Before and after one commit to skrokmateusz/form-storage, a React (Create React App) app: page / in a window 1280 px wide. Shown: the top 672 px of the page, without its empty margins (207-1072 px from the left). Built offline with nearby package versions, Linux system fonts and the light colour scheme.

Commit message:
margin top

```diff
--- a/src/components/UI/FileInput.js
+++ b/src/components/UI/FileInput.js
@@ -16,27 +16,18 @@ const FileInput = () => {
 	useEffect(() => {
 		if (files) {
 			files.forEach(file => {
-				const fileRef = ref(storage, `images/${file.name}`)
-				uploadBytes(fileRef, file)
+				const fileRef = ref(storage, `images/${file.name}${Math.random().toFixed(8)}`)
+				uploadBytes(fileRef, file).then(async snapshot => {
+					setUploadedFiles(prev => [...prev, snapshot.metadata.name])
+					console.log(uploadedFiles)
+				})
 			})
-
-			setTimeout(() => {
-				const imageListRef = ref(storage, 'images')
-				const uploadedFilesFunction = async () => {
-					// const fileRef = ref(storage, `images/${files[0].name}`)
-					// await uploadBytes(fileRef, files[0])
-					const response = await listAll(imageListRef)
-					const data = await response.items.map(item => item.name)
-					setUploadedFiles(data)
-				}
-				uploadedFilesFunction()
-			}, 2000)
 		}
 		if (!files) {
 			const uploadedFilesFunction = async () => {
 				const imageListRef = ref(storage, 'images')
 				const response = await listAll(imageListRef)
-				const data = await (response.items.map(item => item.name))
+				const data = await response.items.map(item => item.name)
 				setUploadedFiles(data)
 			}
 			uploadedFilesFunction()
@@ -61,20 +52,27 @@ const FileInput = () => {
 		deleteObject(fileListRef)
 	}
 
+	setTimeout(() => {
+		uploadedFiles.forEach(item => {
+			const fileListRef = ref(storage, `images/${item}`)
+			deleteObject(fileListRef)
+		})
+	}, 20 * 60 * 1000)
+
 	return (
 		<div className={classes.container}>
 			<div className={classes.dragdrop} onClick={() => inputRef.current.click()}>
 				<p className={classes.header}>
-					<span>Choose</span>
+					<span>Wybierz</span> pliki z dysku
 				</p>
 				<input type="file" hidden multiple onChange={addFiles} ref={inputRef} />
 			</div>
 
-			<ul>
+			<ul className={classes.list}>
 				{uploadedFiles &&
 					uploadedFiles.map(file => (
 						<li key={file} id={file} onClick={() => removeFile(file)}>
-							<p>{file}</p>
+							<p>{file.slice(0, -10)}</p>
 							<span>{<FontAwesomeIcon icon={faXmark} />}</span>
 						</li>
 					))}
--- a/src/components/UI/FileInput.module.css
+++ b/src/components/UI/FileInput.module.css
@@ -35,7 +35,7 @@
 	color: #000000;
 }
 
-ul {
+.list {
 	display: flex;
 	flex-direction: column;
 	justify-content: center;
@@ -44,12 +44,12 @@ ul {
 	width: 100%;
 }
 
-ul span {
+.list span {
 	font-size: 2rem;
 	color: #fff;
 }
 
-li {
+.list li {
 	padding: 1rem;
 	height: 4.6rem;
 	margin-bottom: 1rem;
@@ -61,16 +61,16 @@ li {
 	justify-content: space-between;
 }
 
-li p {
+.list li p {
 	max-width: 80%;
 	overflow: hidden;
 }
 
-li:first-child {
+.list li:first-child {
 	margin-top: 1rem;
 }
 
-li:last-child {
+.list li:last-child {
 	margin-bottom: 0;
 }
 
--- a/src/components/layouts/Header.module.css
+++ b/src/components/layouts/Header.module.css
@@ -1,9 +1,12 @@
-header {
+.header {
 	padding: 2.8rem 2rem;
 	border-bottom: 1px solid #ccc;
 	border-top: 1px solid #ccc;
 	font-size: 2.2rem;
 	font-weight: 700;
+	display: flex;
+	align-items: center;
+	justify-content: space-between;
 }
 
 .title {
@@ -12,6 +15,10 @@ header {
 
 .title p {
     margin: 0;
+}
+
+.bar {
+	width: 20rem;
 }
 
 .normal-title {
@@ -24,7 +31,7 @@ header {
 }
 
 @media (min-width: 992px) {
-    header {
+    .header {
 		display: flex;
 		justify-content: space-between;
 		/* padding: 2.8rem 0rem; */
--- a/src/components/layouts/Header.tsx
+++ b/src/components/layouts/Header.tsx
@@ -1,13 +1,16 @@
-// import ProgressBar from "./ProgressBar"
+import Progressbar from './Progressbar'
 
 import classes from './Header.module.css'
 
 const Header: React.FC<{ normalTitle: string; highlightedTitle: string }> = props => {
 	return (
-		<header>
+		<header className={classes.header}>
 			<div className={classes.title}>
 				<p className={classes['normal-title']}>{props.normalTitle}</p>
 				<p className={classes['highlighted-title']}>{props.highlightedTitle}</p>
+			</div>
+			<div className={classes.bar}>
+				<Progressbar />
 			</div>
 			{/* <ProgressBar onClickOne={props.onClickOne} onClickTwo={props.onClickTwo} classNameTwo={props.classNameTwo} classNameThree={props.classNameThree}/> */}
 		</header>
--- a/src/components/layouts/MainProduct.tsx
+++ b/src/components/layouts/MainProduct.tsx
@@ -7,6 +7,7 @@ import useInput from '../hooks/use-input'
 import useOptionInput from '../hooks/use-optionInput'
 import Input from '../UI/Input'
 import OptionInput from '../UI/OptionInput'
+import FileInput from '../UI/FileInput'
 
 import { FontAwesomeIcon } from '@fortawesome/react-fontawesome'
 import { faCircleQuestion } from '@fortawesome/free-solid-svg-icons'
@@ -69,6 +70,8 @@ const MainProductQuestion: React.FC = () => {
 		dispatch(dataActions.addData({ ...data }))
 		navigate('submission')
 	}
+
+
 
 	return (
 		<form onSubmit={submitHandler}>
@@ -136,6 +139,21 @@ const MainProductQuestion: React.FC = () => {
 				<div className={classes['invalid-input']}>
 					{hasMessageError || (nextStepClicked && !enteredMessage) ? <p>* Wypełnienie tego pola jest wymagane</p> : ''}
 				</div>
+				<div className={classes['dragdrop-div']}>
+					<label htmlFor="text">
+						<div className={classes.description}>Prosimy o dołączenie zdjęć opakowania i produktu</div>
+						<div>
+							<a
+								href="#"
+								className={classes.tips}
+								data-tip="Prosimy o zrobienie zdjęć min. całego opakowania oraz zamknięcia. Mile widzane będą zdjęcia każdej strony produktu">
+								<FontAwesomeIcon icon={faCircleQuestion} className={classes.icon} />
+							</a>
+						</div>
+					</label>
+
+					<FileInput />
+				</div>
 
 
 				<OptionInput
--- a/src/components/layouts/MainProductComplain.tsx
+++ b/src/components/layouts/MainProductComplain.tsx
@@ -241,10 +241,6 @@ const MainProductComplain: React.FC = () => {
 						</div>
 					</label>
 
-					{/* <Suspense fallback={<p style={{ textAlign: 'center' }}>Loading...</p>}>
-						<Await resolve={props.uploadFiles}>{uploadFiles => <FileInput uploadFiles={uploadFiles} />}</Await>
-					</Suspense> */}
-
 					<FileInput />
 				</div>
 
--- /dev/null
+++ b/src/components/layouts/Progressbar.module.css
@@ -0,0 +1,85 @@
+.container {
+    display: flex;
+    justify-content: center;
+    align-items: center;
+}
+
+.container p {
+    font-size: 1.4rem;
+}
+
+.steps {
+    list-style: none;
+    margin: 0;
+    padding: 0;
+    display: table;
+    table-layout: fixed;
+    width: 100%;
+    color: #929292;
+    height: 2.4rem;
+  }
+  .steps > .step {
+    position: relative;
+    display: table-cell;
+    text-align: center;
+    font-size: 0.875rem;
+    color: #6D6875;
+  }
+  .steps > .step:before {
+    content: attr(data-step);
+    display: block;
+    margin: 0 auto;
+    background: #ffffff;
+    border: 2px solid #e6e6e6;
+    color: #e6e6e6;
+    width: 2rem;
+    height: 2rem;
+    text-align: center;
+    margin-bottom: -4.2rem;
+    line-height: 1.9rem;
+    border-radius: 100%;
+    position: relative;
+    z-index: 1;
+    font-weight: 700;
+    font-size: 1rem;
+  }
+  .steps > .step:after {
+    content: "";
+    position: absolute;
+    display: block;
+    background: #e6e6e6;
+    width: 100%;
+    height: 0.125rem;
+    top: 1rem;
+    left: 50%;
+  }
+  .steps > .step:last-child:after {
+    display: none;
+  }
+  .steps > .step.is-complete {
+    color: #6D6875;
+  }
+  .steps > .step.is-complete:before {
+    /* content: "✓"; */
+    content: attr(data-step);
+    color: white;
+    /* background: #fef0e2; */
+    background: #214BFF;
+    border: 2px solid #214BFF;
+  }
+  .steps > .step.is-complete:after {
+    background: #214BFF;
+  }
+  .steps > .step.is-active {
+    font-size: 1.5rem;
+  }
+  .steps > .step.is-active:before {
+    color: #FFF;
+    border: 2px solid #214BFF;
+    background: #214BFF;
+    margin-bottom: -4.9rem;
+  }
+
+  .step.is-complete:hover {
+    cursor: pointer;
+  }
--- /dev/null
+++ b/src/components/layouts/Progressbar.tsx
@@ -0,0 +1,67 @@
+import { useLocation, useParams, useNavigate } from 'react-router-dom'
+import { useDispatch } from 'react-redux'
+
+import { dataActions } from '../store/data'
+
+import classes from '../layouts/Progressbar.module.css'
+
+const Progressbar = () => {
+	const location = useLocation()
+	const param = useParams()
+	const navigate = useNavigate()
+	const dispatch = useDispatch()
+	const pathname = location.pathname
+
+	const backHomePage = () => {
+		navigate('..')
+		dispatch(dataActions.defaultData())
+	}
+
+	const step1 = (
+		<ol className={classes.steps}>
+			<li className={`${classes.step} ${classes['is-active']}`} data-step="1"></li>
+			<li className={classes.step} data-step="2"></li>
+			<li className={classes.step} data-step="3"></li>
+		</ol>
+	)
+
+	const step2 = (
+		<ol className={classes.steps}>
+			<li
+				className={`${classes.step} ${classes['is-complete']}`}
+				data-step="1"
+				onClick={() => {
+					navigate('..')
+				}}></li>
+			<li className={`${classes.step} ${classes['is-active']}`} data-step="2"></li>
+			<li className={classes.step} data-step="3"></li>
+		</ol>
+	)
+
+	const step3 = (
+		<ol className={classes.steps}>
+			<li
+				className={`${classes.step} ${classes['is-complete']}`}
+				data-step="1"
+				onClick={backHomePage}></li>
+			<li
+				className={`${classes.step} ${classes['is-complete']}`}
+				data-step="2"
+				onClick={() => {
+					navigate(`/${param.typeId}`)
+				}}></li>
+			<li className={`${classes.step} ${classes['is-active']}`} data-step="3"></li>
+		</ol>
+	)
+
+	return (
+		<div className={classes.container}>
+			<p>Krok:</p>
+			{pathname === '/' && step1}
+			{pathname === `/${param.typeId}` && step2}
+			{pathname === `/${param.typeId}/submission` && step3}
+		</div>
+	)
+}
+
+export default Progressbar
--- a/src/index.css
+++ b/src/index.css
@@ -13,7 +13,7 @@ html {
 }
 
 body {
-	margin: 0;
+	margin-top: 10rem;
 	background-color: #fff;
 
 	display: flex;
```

* **EXERCISE**
State how many lines in the entries above hold the word "imageListRef", with no further text.

* **SOLVED EXERCISE**
4